BEE COTTAGE-This will be my last weekend at Bee for a while, sorry to say. The Hamptons International Film Festival is in full swing here in East Hampton, and there are a lot of people walking around in all black. Bee Garden is still showing some color, happily, and the herbs will hang on to the end.

Dahlia in afternoon sun
The late afternoon sun creates a lustrous halo around hardy blooming dahlias that will hold up til the freeze.

Some are perennial and hardy enough to withstand the Long Island winter. My thyme, sage, chives, and mint all come roaring back. (I don’t think anything kills mint, do you?). I bring it up because herbs are so easy to grow, so great to have around, so fragrant, and so nice to use in ways other than culinary.

Salvia and sage
A bouquet of salvia, azuratum, sage, oregano and mint.

With their various textures, shapes, and shades of green, they are charming in small arrangements and bouquets.

And unlike highly fragrant flowers – lilies, roses, narcissus – herbs are not offensive on the dinner table because their scents are more savory than sweet and do not clash with the aroma of your salmon.

Saliva sprig on napkin
A sprig of salvia on a napkin is as simple as it gets. Could just as easily be lavender, rosemary, or other sturdy something.

Herbs and place card

For a party I gave last summer, miniature buckets from the art supply store were filled with herbs and a little bee (I know, I can’t help myself). “Garden markers” cut from cardboard became place cards. To preserve the herbs, wrap the stems in a bit of wet paper towel – works like a charm.

Pink placesetting
This beautiful arrangement sent by friend Dara O'Hara was the inspiration for no fewer than three tablesettings (I was on a roll this summer). Sadly I lost most of the pictures, but here's one.
Frances and pink and green table
And here

Oh, and one more thing: When the garden is gone, the grocery store has herbs all year round.

By the way, ornamental sage is generally called salvia, while culinary sage is called sage. Salvia derives from the Latin salvere, meaning “to save,” because of the herb’s healing properties. But all sages are actually part of the huge mint family, Lamiaceae, which contains hundreds of species of shrubs and perennials. I just read that in Wikipedia, in case you were wondering. Didn’t want you to think I was showing off. Happy weekend.

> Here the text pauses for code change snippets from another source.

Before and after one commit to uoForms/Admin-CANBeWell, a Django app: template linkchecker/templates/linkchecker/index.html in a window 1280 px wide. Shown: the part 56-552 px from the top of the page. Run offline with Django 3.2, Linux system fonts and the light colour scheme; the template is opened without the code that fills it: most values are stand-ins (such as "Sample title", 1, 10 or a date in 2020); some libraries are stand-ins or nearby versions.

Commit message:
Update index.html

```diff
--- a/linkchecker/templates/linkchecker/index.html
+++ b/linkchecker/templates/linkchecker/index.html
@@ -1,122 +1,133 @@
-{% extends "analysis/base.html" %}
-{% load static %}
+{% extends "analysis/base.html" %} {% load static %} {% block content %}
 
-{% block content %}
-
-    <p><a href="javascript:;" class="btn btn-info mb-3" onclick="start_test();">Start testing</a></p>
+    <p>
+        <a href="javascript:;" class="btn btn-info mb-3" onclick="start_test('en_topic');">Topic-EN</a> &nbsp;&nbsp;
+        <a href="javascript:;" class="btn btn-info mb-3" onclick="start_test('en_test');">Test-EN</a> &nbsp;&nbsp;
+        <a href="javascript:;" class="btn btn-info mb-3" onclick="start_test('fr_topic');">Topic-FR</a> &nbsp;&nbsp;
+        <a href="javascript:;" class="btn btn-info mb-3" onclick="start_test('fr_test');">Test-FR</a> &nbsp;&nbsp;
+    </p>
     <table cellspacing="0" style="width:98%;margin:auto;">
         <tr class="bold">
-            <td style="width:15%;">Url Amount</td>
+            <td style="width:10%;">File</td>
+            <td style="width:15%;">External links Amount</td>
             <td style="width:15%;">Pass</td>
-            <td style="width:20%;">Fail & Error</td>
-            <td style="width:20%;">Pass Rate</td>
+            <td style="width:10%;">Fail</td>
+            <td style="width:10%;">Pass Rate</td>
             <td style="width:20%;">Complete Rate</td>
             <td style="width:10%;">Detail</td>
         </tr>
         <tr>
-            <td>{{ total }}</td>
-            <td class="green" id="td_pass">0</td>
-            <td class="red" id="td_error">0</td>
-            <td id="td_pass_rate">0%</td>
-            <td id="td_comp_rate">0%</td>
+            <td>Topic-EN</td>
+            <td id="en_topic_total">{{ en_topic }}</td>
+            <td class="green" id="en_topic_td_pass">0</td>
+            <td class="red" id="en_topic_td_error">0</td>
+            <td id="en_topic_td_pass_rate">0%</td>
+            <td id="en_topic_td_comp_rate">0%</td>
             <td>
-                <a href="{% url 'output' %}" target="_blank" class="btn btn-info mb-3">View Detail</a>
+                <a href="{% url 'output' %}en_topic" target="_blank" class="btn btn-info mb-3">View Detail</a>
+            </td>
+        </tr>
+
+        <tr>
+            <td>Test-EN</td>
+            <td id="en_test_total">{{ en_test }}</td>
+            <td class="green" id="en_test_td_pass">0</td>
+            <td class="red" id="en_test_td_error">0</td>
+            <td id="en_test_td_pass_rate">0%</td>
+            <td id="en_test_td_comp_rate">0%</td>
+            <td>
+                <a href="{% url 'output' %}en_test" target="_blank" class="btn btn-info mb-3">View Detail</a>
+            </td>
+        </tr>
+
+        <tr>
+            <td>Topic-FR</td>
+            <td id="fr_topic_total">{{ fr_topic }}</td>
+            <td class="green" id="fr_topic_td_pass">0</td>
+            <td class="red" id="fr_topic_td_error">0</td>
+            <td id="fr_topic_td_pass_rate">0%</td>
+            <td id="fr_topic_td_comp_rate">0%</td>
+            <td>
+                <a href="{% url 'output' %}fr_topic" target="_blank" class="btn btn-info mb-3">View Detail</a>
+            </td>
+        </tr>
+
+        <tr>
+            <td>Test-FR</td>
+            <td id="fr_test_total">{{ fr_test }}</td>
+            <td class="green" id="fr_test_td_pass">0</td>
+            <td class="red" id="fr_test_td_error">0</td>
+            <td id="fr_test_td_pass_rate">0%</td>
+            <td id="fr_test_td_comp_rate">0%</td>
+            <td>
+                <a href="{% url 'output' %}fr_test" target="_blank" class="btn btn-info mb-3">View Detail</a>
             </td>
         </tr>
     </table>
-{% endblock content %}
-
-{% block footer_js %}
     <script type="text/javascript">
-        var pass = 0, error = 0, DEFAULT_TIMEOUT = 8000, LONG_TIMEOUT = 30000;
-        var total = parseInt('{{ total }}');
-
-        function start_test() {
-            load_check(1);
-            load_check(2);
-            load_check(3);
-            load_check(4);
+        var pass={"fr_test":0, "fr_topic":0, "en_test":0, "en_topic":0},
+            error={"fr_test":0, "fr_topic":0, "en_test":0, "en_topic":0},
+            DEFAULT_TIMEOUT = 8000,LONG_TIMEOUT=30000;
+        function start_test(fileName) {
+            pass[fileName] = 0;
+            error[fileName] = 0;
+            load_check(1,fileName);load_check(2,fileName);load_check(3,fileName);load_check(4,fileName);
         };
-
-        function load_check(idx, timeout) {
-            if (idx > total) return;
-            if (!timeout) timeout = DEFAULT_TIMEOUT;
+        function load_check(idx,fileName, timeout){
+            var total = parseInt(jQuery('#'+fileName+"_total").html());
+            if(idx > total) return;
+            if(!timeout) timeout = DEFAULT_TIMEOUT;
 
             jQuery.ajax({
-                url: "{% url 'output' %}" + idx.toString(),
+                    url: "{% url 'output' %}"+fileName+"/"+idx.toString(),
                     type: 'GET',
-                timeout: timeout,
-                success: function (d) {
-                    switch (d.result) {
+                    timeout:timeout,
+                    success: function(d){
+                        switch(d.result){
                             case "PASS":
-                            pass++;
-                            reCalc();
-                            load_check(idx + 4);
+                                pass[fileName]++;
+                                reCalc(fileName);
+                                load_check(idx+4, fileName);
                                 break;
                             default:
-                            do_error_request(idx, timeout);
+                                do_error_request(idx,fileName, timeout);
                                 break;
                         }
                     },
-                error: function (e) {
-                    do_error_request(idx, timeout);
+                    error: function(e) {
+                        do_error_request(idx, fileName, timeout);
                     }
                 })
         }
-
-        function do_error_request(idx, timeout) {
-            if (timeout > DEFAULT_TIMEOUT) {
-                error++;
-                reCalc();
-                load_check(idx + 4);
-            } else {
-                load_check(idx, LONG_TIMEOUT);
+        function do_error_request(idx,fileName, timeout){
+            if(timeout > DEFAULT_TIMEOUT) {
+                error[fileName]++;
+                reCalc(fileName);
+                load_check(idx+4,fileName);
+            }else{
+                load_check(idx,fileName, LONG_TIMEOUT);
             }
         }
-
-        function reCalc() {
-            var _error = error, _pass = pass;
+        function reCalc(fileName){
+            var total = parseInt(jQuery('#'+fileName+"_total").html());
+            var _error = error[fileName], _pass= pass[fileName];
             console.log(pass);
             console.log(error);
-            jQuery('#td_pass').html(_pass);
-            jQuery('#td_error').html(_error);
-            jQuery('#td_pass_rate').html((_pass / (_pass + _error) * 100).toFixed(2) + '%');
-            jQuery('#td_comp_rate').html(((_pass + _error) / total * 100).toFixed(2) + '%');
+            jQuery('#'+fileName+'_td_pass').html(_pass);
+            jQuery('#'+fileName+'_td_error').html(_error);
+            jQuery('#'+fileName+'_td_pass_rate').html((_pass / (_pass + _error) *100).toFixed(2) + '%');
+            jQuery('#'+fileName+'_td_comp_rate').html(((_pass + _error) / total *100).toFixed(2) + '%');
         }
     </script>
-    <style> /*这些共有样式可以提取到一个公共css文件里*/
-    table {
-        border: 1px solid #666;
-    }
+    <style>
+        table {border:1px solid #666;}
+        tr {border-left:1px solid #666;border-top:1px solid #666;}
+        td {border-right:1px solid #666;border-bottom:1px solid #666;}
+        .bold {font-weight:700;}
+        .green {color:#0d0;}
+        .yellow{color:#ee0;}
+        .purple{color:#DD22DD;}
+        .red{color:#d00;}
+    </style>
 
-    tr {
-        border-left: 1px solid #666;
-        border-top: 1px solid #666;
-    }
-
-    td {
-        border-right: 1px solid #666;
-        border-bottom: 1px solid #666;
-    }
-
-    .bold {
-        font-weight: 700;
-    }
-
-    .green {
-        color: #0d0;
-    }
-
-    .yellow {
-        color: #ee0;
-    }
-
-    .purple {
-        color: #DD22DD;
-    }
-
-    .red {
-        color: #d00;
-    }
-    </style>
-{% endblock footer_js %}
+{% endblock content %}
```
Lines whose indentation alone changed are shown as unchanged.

Herbs and flowers
Salvia, parsley, sage, rosemary, thyme, mint, and a few dahlias for good measure made it back to the city with me last week. Herbs will last a long time in water if you keep the water clean and leaf-free.